# Supplied material
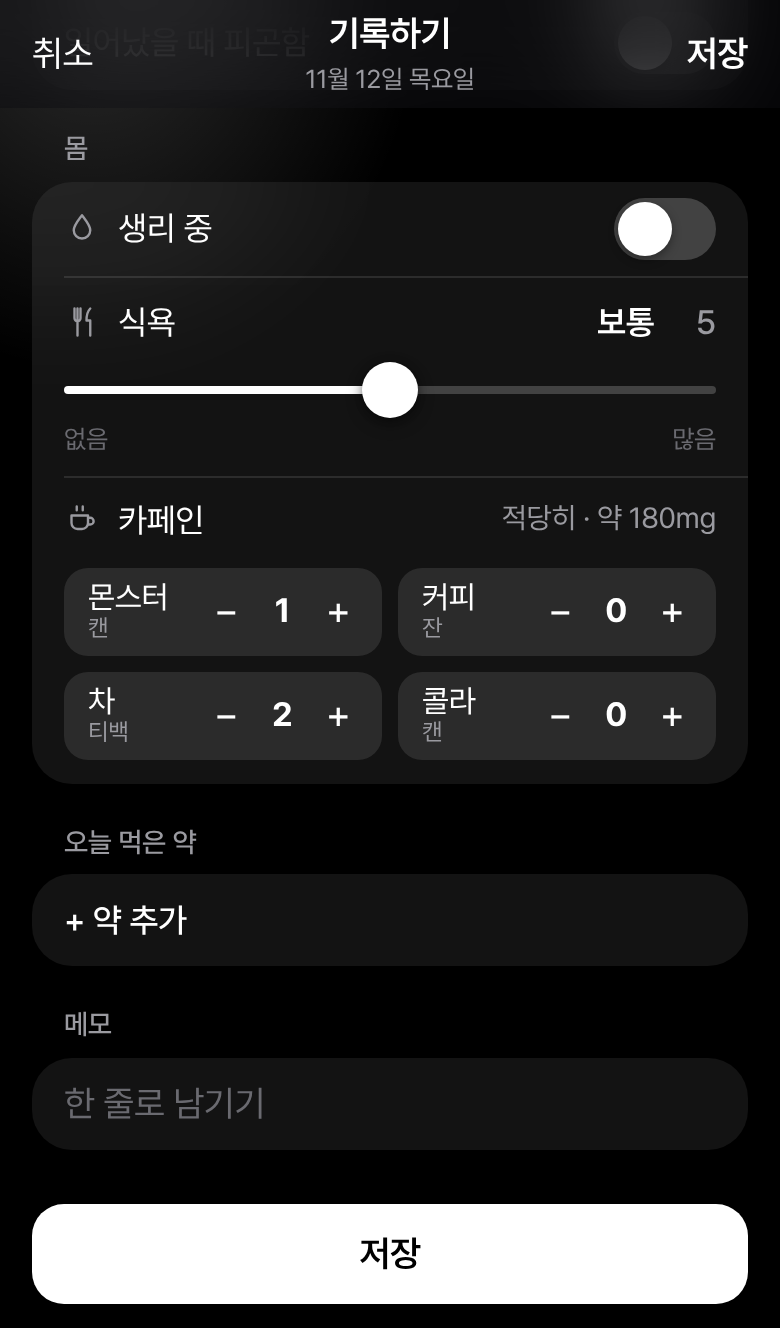
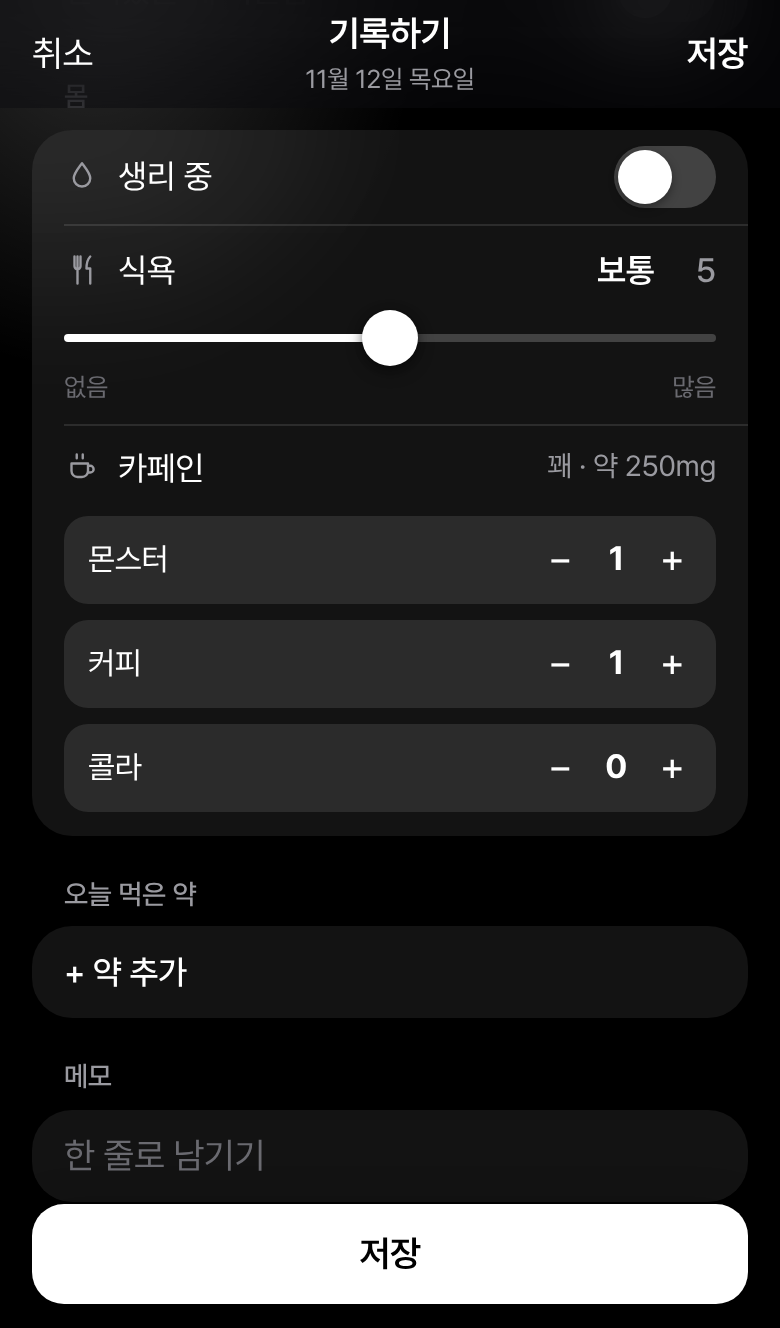
Tide: drop tea and unit labels from the caffeine counters
Claude-Session: https://claude.ai/code/session_01Du4KAy7crrN67i73oW7iBF

diff --git a/mood/app.js b/mood/app.js
@@ -49,7 +49,7 @@
     '복사한 글을 Claude나 ChatGPT 같은 AI 앱에 붙여 넣으면 기록 전체를 읽고 패턴을 정리해 줘요. 붙여 넣는 순간 그 기록은 해당 AI 서비스로 전송돼요.': 'Paste the copied text into an AI app such as Claude or ChatGPT and it can read the whole log and summarise patterns. Once pasted, that log is sent to that AI service.',
     '위 문장들은 내 기록을 계산한 관찰이에요. 원인이나 진단을 뜻하지 않아요.': 'These sentences are observations calculated from your log. They do not indicate a cause or a diagnosis.',
     '복사했어요. AI 앱에 붙여 넣으세요': 'Copied. Paste it into an AI app',
-    '몬스터': 'Monster', '커피': 'Coffee', '차': 'Tea', '콜라': 'Cola', '캔': 'can', '잔': 'cup', '티백': 'bag', '약 {0}mg': '~{0} mg',
+    '몬스터': 'Monster', '커피': 'Coffee', '콜라': 'Cola', '약 {0}mg': '~{0} mg',
     '취소': 'Cancel', '완료': 'Done', '설정': 'Settings', '증상': 'Symptoms', '몸': 'Body',
     '수면 시간': 'Time asleep', '일어났을 때 피곤함': 'Tired on waking', '일어났을 때': 'On waking', '피곤': 'Tired',
     '높음': 'High',
@@ -216,8 +216,7 @@
   // 잠에 영향을 주는 약 (안정제·수면제). 전날 이 약을 체크했으면 그날 밤 잠은 '약 먹고 잔 밤'으로 본다.
   const SEDATIVES = ['알프람', '자낙스', '아티반', '리보트릴', '바리움', '스틸녹스', '서카딘'];
   // 카페인은 마신 것을 개수로 적는다. mg는 대략적인 값 (제품·크기에 따라 다름).
-  // 차는 물 양이 아니라 티백(찻잎) 개수로 센다. 카페인은 우린 찻잎 양에서 나온다.
-  const DRINKS = [['monster', T('몬스터'), 100, T('캔')], ['coffee', T('커피'), 150, T('잔')], ['tea', T('차'), 40, T('티백')], ['cola', T('콜라'), 35, T('캔')]];
+  const DRINKS = [['monster', T('몬스터'), 100], ['coffee', T('커피'), 150], ['cola', T('콜라'), 35]];
   const cafMg = (dr) => DRINKS.reduce((sum, [k, , mg]) => sum + ((dr && dr[k]) || 0) * mg, 0);
   const cafScore = (dr) => Math.min(10, Math.round(cafMg(dr) / 40));   // 400mg 이상이면 10
   const drinkText = (dr) => DRINKS.filter(([k]) => dr && dr[k]).map(([k, name]) => `${name} ${dr[k]}`).join(' · ');
@@ -773,7 +772,7 @@ ${lines.join('\n') || '(기록 없음)'}`;
   const SLIDERS = ['mood', 'energy', 'conf', 'appetite'];
   const cafHead = (dr) => (cafMg(dr) ? `${nameOf('caffeine', cafScore(dr))} · ${F('약 {0}mg', cafMg(dr))}` : nameOf('caffeine', 0));
   const drinksHtml = (d) => `<div class="li col"><div class="slh"><span class="lk">${IC.coffee}${T('카페인')}</span><span class="nm" id="v-caf">${cafHead(d.drinks)}</span></div>
-    <div class="steps">${DRINKS.map(([k, name, , unit]) => `<div class="step"><span>${name}<small>${unit}</small></span>
+    <div class="steps">${DRINKS.map(([k, name]) => `<div class="step"><span>${name}</span>
       <button type="button" data-drink="${k}" data-d="-1" aria-label="${name} −">−</button><b id="c-${k}">${d.drinks[k] || 0}</b>
       <button type="button" data-drink="${k}" data-d="1" aria-label="${name} +">+</button></div>`).join('')}</div></div>`;
   const slider = (id, icon, label, v, lo, hi) => `<div class="li sl">

diff --git a/mood/app.css b/mood/app.css
@@ -253,11 +253,9 @@ ol.steps li { margin: 3px 0; }
 .sug small { color: var(--muted); margin-left: 5px; font-size: .85em; }
 
 /* 카페인 음료 개수 */
-.steps { display: grid; grid-template-columns: 1fr 1fr; gap: 8px; margin-top: 4px; }
+.steps { display: grid; grid-template-columns: 1fr; gap: 8px; margin-top: 4px; }
 .step { display: flex; align-items: center; background: var(--card2); border-radius: 12px; padding: 4px 4px 4px 12px; }
 .step span { flex: 1; font-size: calc(14px * var(--fs, 1.12)); }
 .step button { width: 36px; height: 36px; border-radius: 9px; font-size: 20px; text-align: center; color: var(--text); }
 .step button:active { background: var(--fill); }
 .step b { min-width: 20px; text-align: center; font-variant-numeric: tabular-nums; font-size: calc(15px * var(--fs, 1.12)); }
-.step span { line-height: 1.15; }
-.step span small { display: block; color: var(--muted); font-size: .76em; }

diff --git a/mood/sw.js b/mood/sw.js
@@ -1,6 +1,6 @@
 // 오프라인에서도 열리도록 앱 파일을 저장해 둔다.
 // 인터넷이 될 때는 항상 최신 파일을 먼저 받아오고, 안 될 때만 저장본을 쓴다.
-const CACHE = 'tide-v20';
+const CACHE = 'tide-v21';
 const FILES = ['./', 'index.html', 'app.css', 'app.js', 'manifest.webmanifest',
   'icons/icon-180.png', 'icons/icon-192.png', 'icons/icon-512.png'];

# Exercise instructions
Please reproduce every entry above exactly, but leave out the pictures.

# The answer
Tide: drop tea and unit labels from the caffeine counters
Claude-Session: https://claude.ai/code/session_01Du4KAy7crrN67i73oW7iBF

diff --git a/mood/app.js b/mood/app.js
@@ -49,7 +49,7 @@
     '복사한 글을 Claude나 ChatGPT 같은 AI 앱에 붙여 넣으면 기록 전체를 읽고 패턴을 정리해 줘요. 붙여 넣는 순간 그 기록은 해당 AI 서비스로 전송돼요.': 'Paste the copied text into an AI app such as Claude or ChatGPT and it can read the whole log and summarise patterns. Once pasted, that log is sent to that AI service.',
     '위 문장들은 내 기록을 계산한 관찰이에요. 원인이나 진단을 뜻하지 않아요.': 'These sentences are observations calculated from your log. They do not indicate a cause or a diagnosis.',
     '복사했어요. AI 앱에 붙여 넣으세요': 'Copied. Paste it into an AI app',
-    '몬스터': 'Monster', '커피': 'Coffee', '차': 'Tea', '콜라': 'Cola', '캔': 'can', '잔': 'cup', '티백': 'bag', '약 {0}mg': '~{0} mg',
+    '몬스터': 'Monster', '커피': 'Coffee', '콜라': 'Cola', '약 {0}mg': '~{0} mg',
     '취소': 'Cancel', '완료': 'Done', '설정': 'Settings', '증상': 'Symptoms', '몸': 'Body',
     '수면 시간': 'Time asleep', '일어났을 때 피곤함': 'Tired on waking', '일어났을 때': 'On waking', '피곤': 'Tired',
     '높음': 'High',
@@ -216,8 +216,7 @@
   // 잠에 영향을 주는 약 (안정제·수면제). 전날 이 약을 체크했으면 그날 밤 잠은 '약 먹고 잔 밤'으로 본다.
   const SEDATIVES = ['알프람', '자낙스', '아티반', '리보트릴', '바리움', '스틸녹스', '서카딘'];
   // 카페인은 마신 것을 개수로 적는다. mg는 대략적인 값 (제품·크기에 따라 다름).
-  // 차는 물 양이 아니라 티백(찻잎) 개수로 센다. 카페인은 우린 찻잎 양에서 나온다.
-  const DRINKS = [['monster', T('몬스터'), 100, T('캔')], ['coffee', T('커피'), 150, T('잔')], ['tea', T('차'), 40, T('티백')], ['cola', T('콜라'), 35, T('캔')]];
+  const DRINKS = [['monster', T('몬스터'), 100], ['coffee', T('커피'), 150], ['cola', T('콜라'), 35]];
   const cafMg = (dr) => DRINKS.reduce((sum, [k, , mg]) => sum + ((dr && dr[k]) || 0) * mg, 0);
   const cafScore = (dr) => Math.min(10, Math.round(cafMg(dr) / 40));   // 400mg 이상이면 10
   const drinkText = (dr) => DRINKS.filter(([k]) => dr && dr[k]).map(([k, name]) => `${name} ${dr[k]}`).join(' · ');
@@ -773,7 +772,7 @@ ${lines.join('\n') || '(기록 없음)'}`;
   const SLIDERS = ['mood', 'energy', 'conf', 'appetite'];
   const cafHead = (dr) => (cafMg(dr) ? `${nameOf('caffeine', cafScore(dr))} · ${F('약 {0}mg', cafMg(dr))}` : nameOf('caffeine', 0));
   const drinksHtml = (d) => `<div class="li col"><div class="slh"><span class="lk">${IC.coffee}${T('카페인')}</span><span class="nm" id="v-caf">${cafHead(d.drinks)}</span></div>
-    <div class="steps">${DRINKS.map(([k, name, , unit]) => `<div class="step"><span>${name}<small>${unit}</small></span>
+    <div class="steps">${DRINKS.map(([k, name]) => `<div class="step"><span>${name}</span>
       <button type="button" data-drink="${k}" data-d="-1" aria-label="${name} −">−</button><b id="c-${k}">${d.drinks[k] || 0}</b>
       <button type="button" data-drink="${k}" data-d="1" aria-label="${name} +">+</button></div>`).join('')}</div></div>`;
   const slider = (id, icon, label, v, lo, hi) => `<div class="li sl">

diff --git a/mood/app.css b/mood/app.css
@@ -253,11 +253,9 @@ ol.steps li { margin: 3px 0; }
 .sug small { color: var(--muted); margin-left: 5px; font-size: .85em; }
 
 /* 카페인 음료 개수 */
-.steps { display: grid; grid-template-columns: 1fr 1fr; gap: 8px; margin-top: 4px; }
+.steps { display: grid; grid-template-columns: 1fr; gap: 8px; margin-top: 4px; }
 .step { display: flex; align-items: center; background: var(--card2); border-radius: 12px; padding: 4px 4px 4px 12px; }
 .step span { flex: 1; font-size: calc(14px * var(--fs, 1.12)); }
 .step button { width: 36px; height: 36px; border-radius: 9px; font-size: 20px; text-align: center; color: var(--text); }
 .step button:active { background: var(--fill); }
 .step b { min-width: 20px; text-align: center; font-variant-numeric: tabular-nums; font-size: calc(15px * var(--fs, 1.12)); }
-.step span { line-height: 1.15; }
-.step span small { display: block; color: var(--muted); font-size: .76em; }

diff --git a/mood/sw.js b/mood/sw.js
@@ -1,6 +1,6 @@
 // 오프라인에서도 열리도록 앱 파일을 저장해 둔다.
 // 인터넷이 될 때는 항상 최신 파일을 먼저 받아오고, 안 될 때만 저장본을 쓴다.
-const CACHE = 'tide-v20';
+const CACHE = 'tide-v21';
 const FILES = ['./', 'index.html', 'app.css', 'app.js', 'manifest.webmanifest',
   'icons/icon-180.png', 'icons/icon-192.png', 'icons/icon-512.png'];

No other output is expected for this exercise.